Current opinion in HIV and AIDS 2017 10 17() doi 10.1097/COH.0000000000000429
PURPOSE OF REVIEW
Aim of this review is to summarize the alterations occurring in gut microbiome composition after HIV infection, and to underline how intestinal dysbiosis can affect immune homeostasis, immune recovery, and persisting immune activation under antiretroviral therapy (ART). Many interventions have been suggested, mostly with inconclusive results.
Recent evidence showed that gut microbiota from HIV-infected patients harbor reproducible differences compared to uninfected individuals. In this line, there is growing evidence that alterations in gut ecology during HIV infection correlate with persistence of immune defects and chronic inflammation. A reduced microbial diversity in feces of HIV-infected patients is highly associated with microbial translocation and monocyte activation markers; moreover, changes in mucosa-associated bacteria correlate with inflammation and T-cell activation.

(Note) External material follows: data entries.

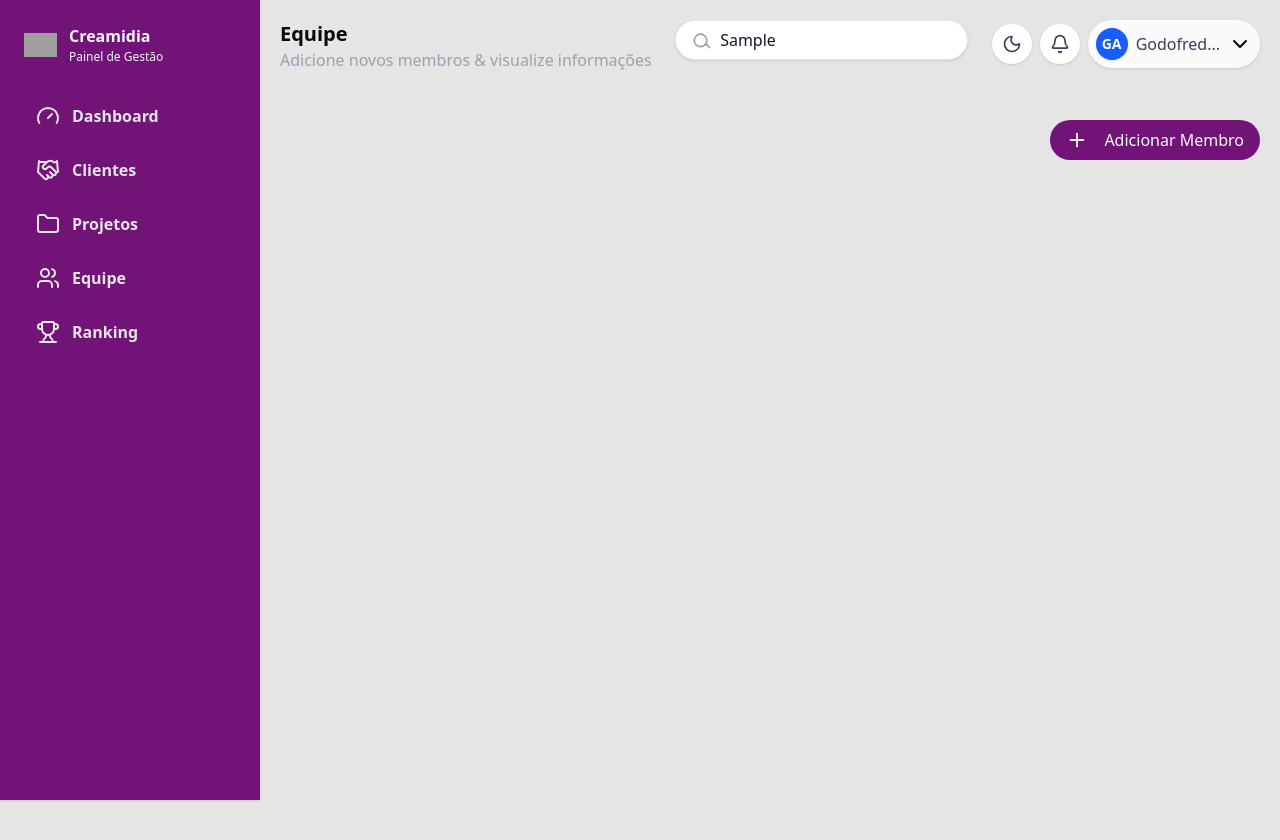
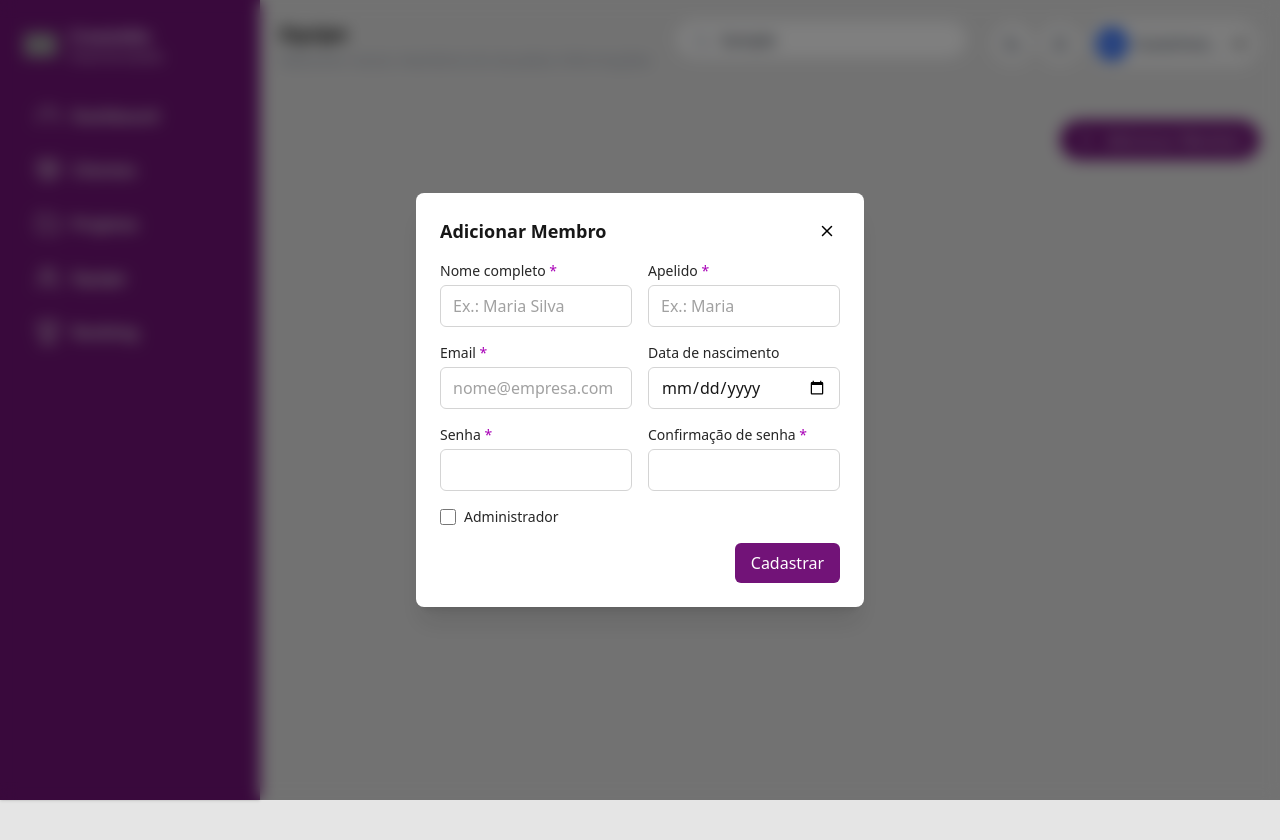
Before and after one commit to laurentino01/crea-app-frontend, a Next.js app: page /equipe in a window 1280 px wide. Both pictures are taken after typing "Sample" into the empty fields and a click on the button "Adicionar Membro". Shown: the top 840 px of the page. Built offline with nearby package versions, Linux system fonts and the light colour scheme; grey boxes are pictures that could not be loaded.

Commit message:
feat: add user

```diff
--- a/package.json
+++ b/package.json
@@ -13,7 +13,8 @@
     "next": "15.5.2",
     "next-themes": "^0.4.6",
     "react": "19.1.0",
-    "react-dom": "19.1.0"
+    "react-dom": "19.1.0",
+    "react-hook-form": "^7.62.0"
   },
   "devDependencies": {
     "@eslint/eslintrc": "^3",
--- /dev/null
+++ b/src/@types/tUser.ts
@@ -0,0 +1,11 @@
+export type tUserCreateDto = {
+  nomeCompleto: string;
+  apelido: string;
+  email: string;
+  senha: string;
+  senhaConfirm: string;
+  dataNascimento?: Date;
+  isAdm: boolean;
+};
+
+export type tUserPersisted = Omit<tUserCreateDto, "senhaConfirm">;
--- a/src/app/equipe/page.tsx
+++ b/src/app/equipe/page.tsx
@@ -1,15 +1,185 @@
-import { Plus } from "lucide-react";
+"use client";
+
+import { Plus, X } from "lucide-react";
+import { useState } from "react";
+import { useForm } from "react-hook-form";
+import { userService } from "../../services/LocalStorageUserService";
+import type { tUserCreateDto } from "../../@types/tUser";
 
 export default function Equipe() {
+  const [modalIsOpen, setModalIsOpen] = useState(false);
+
+  type FormValues = {
+    nomeCompleto: string;
+    apelido: string;
+    email: string;
+    senha: string;
+    senhaConfirm: string;
+    dataNascimento?: string; // input type="date" yields string (YYYY-MM-DD)
+    isAdm: boolean;
+  };
+
+  const { register, handleSubmit, reset } = useForm<FormValues>({
+    defaultValues: { isAdm: false },
+  });
+
+  const onSubmit = handleSubmit(async (values) => {
+    const dto: tUserCreateDto = {
+      nomeCompleto: values.nomeCompleto,
+      apelido: values.apelido,
+      email: values.email,
+      senha: values.senha,
+      senhaConfirm: values.senhaConfirm,
+      dataNascimento: values.dataNascimento
+        ? new Date(values.dataNascimento)
+        : undefined,
+      isAdm: values.isAdm,
+    };
+
+    await userService.create(dto);
+    reset();
+    setModalIsOpen(false);
+  });
+
   return (
     <>
       <section className="w-full flex justify-end">
-        <button className="flex gap-4 items-center bg-fuchsia-900 rounded-full py-2 px-4 text-neutral-50 cursor-pointer hover:bg-purple-400 active:bg-fuchsia-950">
-          <Plus size={22} />
+        <button
+          className="flex gap-2 items-center bg-fuchsia-900 rounded-full py-2 px-4 text-neutral-50 cursor-pointer hover:bg-purple-400 active:bg-fuchsia-950"
+          onClick={() => setModalIsOpen(true)}
+        >
+          <Plus size={20} />
           Adicionar Membro
         </button>
       </section>
-      <section></section>
+
+      {modalIsOpen && (
+        <div
+          className="fixed inset-0 z-50 flex items-center justify-center bg-black/50 backdrop-blur-sm"
+          onClick={() => setModalIsOpen(false)}
+        >
+          <div
+            className="w-full max-w-md rounded-lg bg-white dark:bg-neutral-900 p-6 shadow-xl"
+            onClick={(e) => e.stopPropagation()}
+          >
+            <div className="flex items-center justify-between mb-4">
+              <h2 className="text-lg font-semibold text-neutral-900 dark:text-neutral-100">
+                Adicionar Membro
+              </h2>
+              <button
+                aria-label="Fechar"
+                className="p-1 cursor-pointer rounded hover:bg-neutral-100 dark:hover:bg-neutral-800"
+                onClick={() => setModalIsOpen(false)}
+              >
+                <X size={18} />
+              </button>
+            </div>
+
+            <form onSubmit={onSubmit} className="space-y-4">
+              <div className="grid grid-cols-1 sm:grid-cols-2 gap-4">
+                <div>
+                  <label className="block text-sm font-medium text-neutral-800 dark:text-neutral-200 mb-1">
+                    Nome completo <span className="text-fuchsia-700">*</span>
+                  </label>
+                  <input
+                    type="text"
+                    required
+                    {...register("nomeCompleto", { required: true })}
+                    placeholder="Ex.: Maria Silva"
+                    className="w-full rounded-md border border-neutral-300 dark:border-neutral-700 bg-white dark:bg-neutral-800 px-3 py-2 text-neutral-900 dark:text-neutral-100 placeholder-neutral-400 focus:outline-none focus:ring-2 focus:ring-fuchsia-600"
+                  />
+                </div>
+
+                <div>
+                  <label className="block text-sm font-medium text-neutral-800 dark:text-neutral-200 mb-1">
+                    Apelido <span className="text-fuchsia-700">*</span>
+                  </label>
+                  <input
+                    type="text"
+                    required
+                    {...register("apelido", { required: true })}
+                    placeholder="Ex.: Maria"
+                    className="w-full rounded-md border border-neutral-300 dark:border-neutral-700 bg-white dark:bg-neutral-800 px-3 py-2 text-neutral-900 dark:text-neutral-100 placeholder-neutral-400 focus:outline-none focus:ring-2 focus:ring-fuchsia-600"
+                  />
+                </div>
+
+                <div>
+                  <label className="block text-sm font-medium text-neutral-800 dark:text-neutral-200 mb-1">
+                    Email <span className="text-fuchsia-700">*</span>
+                  </label>
+                  <input
+                    type="email"
+                    required
+                    {...register("email", { required: true })}
+                    placeholder="nome@empresa.com"
+                    className="w-full rounded-md border border-neutral-300 dark:border-neutral-700 bg-white dark:bg-neutral-800 px-3 py-2 text-neutral-900 dark:text-neutral-100 placeholder-neutral-400 focus:outline-none focus:ring-2 focus:ring-fuchsia-600"
+                  />
+                </div>
+
+                <div>
+                  <label className="block text-sm font-medium text-neutral-800 dark:text-neutral-200 mb-1">
+                    Data de nascimento
+                  </label>
+                  <input
+                    type="date"
+                    {...register("dataNascimento")}
+                    className="w-full rounded-md border border-neutral-300 dark:border-neutral-700 bg-white dark:bg-neutral-800 px-3 py-2 text-neutral-900 dark:text-neutral-100 placeholder-neutral-400 focus:outline-none focus:ring-2 focus:ring-fuchsia-600"
+                  />
+                </div>
+
+                <div>
+                  <label className="block text-sm font-medium text-neutral-800 dark:text-neutral-200 mb-1">
+                    Senha <span className="text-fuchsia-700">*</span>
+                  </label>
+                  <input
+                    type="password"
+                    required
+                    {...register("senha", { required: true })}
+                    className="w-full rounded-md border border-neutral-300 dark:border-neutral-700 bg-white dark:bg-neutral-800 px-3 py-2 text-neutral-900 dark:text-neutral-100 placeholder-neutral-400 focus:outline-none focus:ring-2 focus:ring-fuchsia-600"
+                  />
+                </div>
+
+                <div>
+                  <label className="block text-sm font-medium text-neutral-800 dark:text-neutral-200 mb-1">
+                    Confirmação de senha{" "}
+                    <span className="text-fuchsia-700">*</span>
+                  </label>
+                  <input
+                    type="password"
+                    required
+                    {...register("senhaConfirm", { required: true })}
+                    className="w-full rounded-md border border-neutral-300 dark:border-neutral-700 bg-white dark:bg-neutral-800 px-3 py-2 text-neutral-900 dark:text-neutral-100 placeholder-neutral-400 focus:outline-none focus:ring-2 focus:ring-fuchsia-600"
+                  />
+                </div>
+              </div>
+
+              <div className="flex items-center gap-2">
+                <input
+                  id="isAdmin"
+                  type="checkbox"
+                  {...register("isAdm")}
+                  className="cursor-pointer h-4 w-4 rounded border-neutral-300 dark:border-neutral-700 text-fuchsia-700 focus:ring-fuchsia-600"
+                />
+                <label
+                  htmlFor="isAdmin"
+                  className="cursor-pointer text-sm text-neutral-800 dark:text-neutral-200 select-none"
+                >
+                  Administrador
+                </label>
+              </div>
+
+              <div className="flex justify-end">
+                <button
+                  type="submit"
+                  className="cursor-pointer inline-flex items-center gap-2 bg-fuchsia-900 hover:bg-purple-400 active:bg-fuchsia-950 text-white rounded-md px-4 py-2"
+                >
+                  Cadastrar
+                </button>
+              </div>
+            </form>
+          </div>
+        </div>
+      )}
     </>
   );
 }
--- /dev/null
+++ b/src/interfaces/IUserServices.ts
@@ -0,0 +1,6 @@
+import { tUserCreateDto } from "../@types/tUser";
+
+export interface IUserServices {
+  // Adds a new user record to storage
+  create(user: tUserCreateDto): Promise<void>;
+}
--- /dev/null
+++ b/src/services/LocalStorageUserService.ts
@@ -0,0 +1,37 @@
+import { tUserCreateDto, tUserPersisted } from "../@types/tUser";
+import { IUserServices } from "../interfaces/IUserServices";
+
+const STORAGE_KEY = "users";
+
+function isBrowser(): boolean {
+  return typeof window !== "undefined" && typeof localStorage !== "undefined";
+}
+
+function getStoredUsers(): tUserPersisted[] {
+  if (!isBrowser()) return [];
+  try {
+    const raw = localStorage.getItem(STORAGE_KEY);
+    if (!raw) return [];
+    const parsed = JSON.parse(raw) as any[];
+    return Array.isArray(parsed) ? (parsed as tUserPersisted[]) : [];
+  } catch {
+    return [];
+  }
+}
+
+function setStoredUsers(users: tUserPersisted[]): void {
+  if (!isBrowser()) return;
+  localStorage.setItem(STORAGE_KEY, JSON.stringify(users));
+}
+
+export class LocalStorageUserService implements IUserServices {
+  async create(user: tUserCreateDto): Promise<void> {
+    const { senhaConfirm, ...persist } = user;
+    const current = getStoredUsers();
+    current.push(persist);
+    setStoredUsers(current);
+  }
+}
+
+// Convenient default instance
+export const userService = new LocalStorageUserService();
```
Also changed, not shown: 1 other file (tests, documents, lock files or other folders).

Studying the human host-microbiota interaction suggests that the consequences of HIV infection on microbial composition can influence immune status in HIV patients. ART induces microbiome changes that are independent of HIV infection, and some imply that ART may enhance dysbiosis. Studies and trials evaluated the effects of administering probiotics and prebiotics, finding a potential benefit on inflammation markers and immune cell activation. Emerging data on fecal microbial transplantation need to be assessed with further studies.